But despite that, the mastery we acquire is rarely as impossible as it feels on that first day when we attempt to write our first line of code, configure our first router, or install our first server.
Even if words aren’t spells, they have power and must be treated with care
In the moments before Strange exposes the secret of the Ancient One’s long life, she warns him, “Choose your next words very carefully, Doctor Strange.” Not heeding her warning, Strange barrels on. In doing so, he sows the seeds of distrust and anger that ultimately lead to his friend Mordo becoming a lifelong nemesis.
It’s important to recognize that nothing that Strange said was wrong. Nor was he wrong in challenging the Ancient One’s choices. But doing so publicly, and in anger, and using the words he did, created more problems than he could have ever predicted.
In IT, we place great value in the Truth. In fact, I’ve written about it a lot lately:
But there is a difference between being honest and being insulting; between being assertive and aggressive; between uncovering the truth and exposing faults purely for the sake of diminishing.
It’s an undeniable reality that the world has become more crass. Dangerously so, in fact. Not just as IT professionals, but as good faith participants in humanity, we have the ability and responsibility to change that trend, if we can. It means that even when we understand the pure facts, that we, like Doctor Strange, also choose our words very carefully.
Never doubt, diminish, or dismiss your value or importance
Denying that magic exists, Doctor Strange exclaims, “We are made of matter and nothing more. We’re just another tiny, momentary speck in an indifferent universe.” This is the point at which the Ancient One opens Strange’s eyes to the infinitude of reality, and asks, “Who are you in this vast multiverse, Mr. Strange?” The question is not meant to diminish Strange, but to point out that there is, in fact, a place and role and opportunity for greatness for every living being.
Walk into the convention hall at Cisco Live!, Microsoft Ignite, VMWorld, or CeBIT, and you begin to grasp the enormity of the IT community. In doing so, it’s easy to believe that nothing we have to say or contribute is new or even meaningful in any way. We fall into the trap of being a technological Ecclesiastes, thinking there’s nothing new under the sun.
The truth is that nothing could be further from the truth. It is our experiences, and our willingness to share them, that makes IT such a vibrant profession and community of individuals. Our struggles provide the motivation for solutions that otherwise would never be imagined.
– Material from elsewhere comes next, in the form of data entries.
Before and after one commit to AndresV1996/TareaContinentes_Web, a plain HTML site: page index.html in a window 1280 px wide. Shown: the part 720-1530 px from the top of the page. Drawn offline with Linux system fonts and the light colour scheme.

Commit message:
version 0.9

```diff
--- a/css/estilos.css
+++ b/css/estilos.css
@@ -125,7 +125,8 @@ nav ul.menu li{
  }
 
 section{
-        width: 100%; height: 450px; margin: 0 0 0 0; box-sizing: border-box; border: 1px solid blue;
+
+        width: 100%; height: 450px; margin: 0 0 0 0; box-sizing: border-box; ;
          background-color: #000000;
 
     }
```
It is the intersection of our humanity with our abilities that create the compelling stories that inspire the next generation of IT professionals.
Did you find your own lesson when watching the movie? Discuss it with me in the comments below.